The answer must restate the listing word for word, without its images.

Data provided →
----
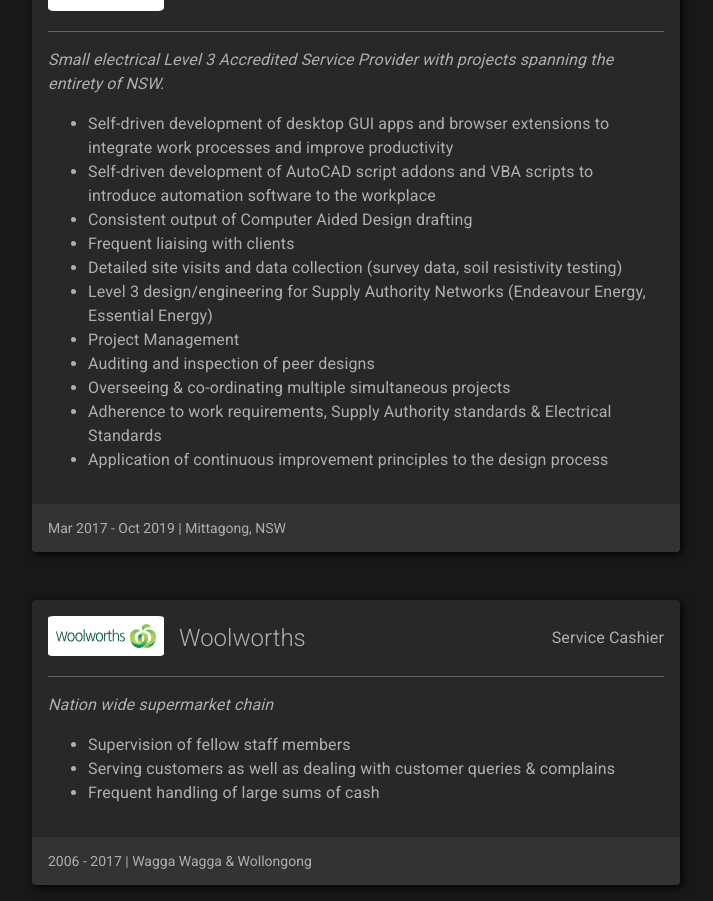
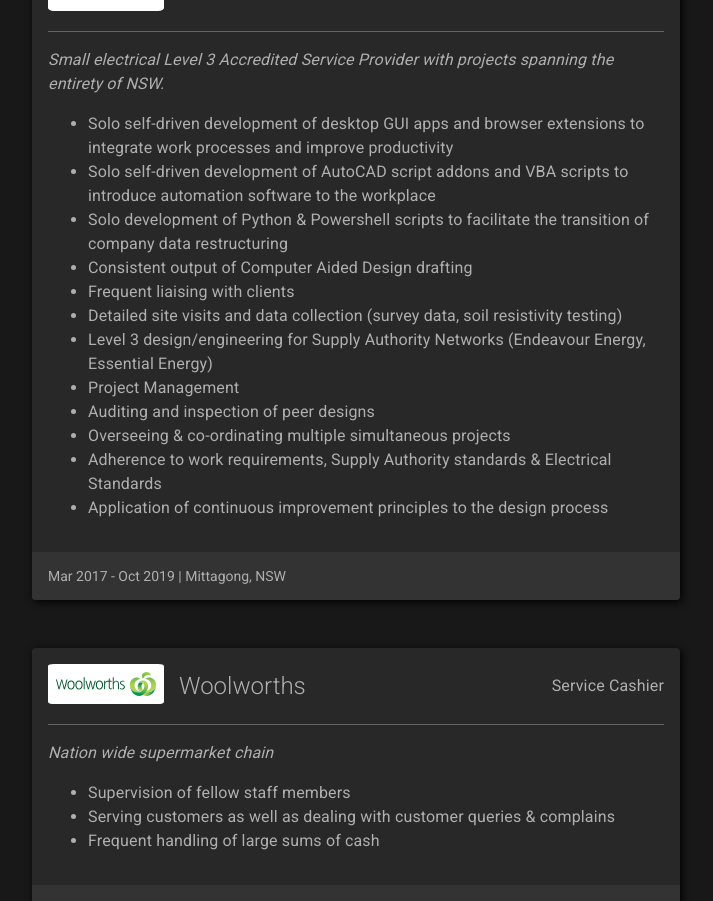
Before and after one commit to Shrugsy/Portfolio-v2, a React (Create React App) app: page / in a window 1280 px wide. Shown: the part 4176-5077 px from the top of the page, without its empty margins (384-1097 px from the left). Built offline with nearby package versions, Linux system fonts and the light colour scheme; the HTML template or start-up script is replaced by a standard one.

Commit message:
added section to experience

```diff
--- a/src/views/Experience.js
+++ b/src/views/Experience.js
@@ -20,8 +20,9 @@ export default function Experience() {
               role="Electrical Design Consultant"
               description="Small electrical Level 3 Accredited Service Provider with projects spanning the entirety of NSW."
               tasks={[
-                "Self-driven development of desktop GUI apps and browser extensions to integrate work processes and improve productivity",
-                "Self-driven development of AutoCAD script addons and VBA scripts to introduce automation software to the workplace",
+                "Solo self-driven development of desktop GUI apps and browser extensions to integrate work processes and improve productivity",
+                "Solo self-driven development of AutoCAD script addons and VBA scripts to introduce automation software to the workplace",
+                "Solo development of Python & Powershell scripts to facilitate the transition of company data restructuring",
                 "Consistent output of Computer Aided Design drafting",
                 "Frequent liaising with clients",
                 "Detailed site visits and data collection (survey data, soil resistivity testing)",
```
----
Answer box →
Before and after one commit to Shrugsy/Portfolio-v2, a React (Create React App) app: page / in a window 1280 px wide. Shown: the part 4176-5077 px from the top of the page, without its empty margins (384-1097 px from the left). Built offline with nearby package versions, Linux system fonts and the light colour scheme; the HTML template or start-up script is replaced by a standard one.

Commit message:
added section to experience

```diff
--- a/src/views/Experience.js
+++ b/src/views/Experience.js
@@ -20,8 +20,9 @@ export default function Experience() {
               role="Electrical Design Consultant"
               description="Small electrical Level 3 Accredited Service Provider with projects spanning the entirety of NSW."
               tasks={[
-                "Self-driven development of desktop GUI apps and browser extensions to integrate work processes and improve productivity",
-                "Self-driven development of AutoCAD script addons and VBA scripts to introduce automation software to the workplace",
+                "Solo self-driven development of desktop GUI apps and browser extensions to integrate work processes and improve productivity",
+                "Solo self-driven development of AutoCAD script addons and VBA scripts to introduce automation software to the workplace",
+                "Solo development of Python & Powershell scripts to facilitate the transition of company data restructuring",
                 "Consistent output of Computer Aided Design drafting",
                 "Frequent liaising with clients",
                 "Detailed site visits and data collection (survey data, soil resistivity testing)",
```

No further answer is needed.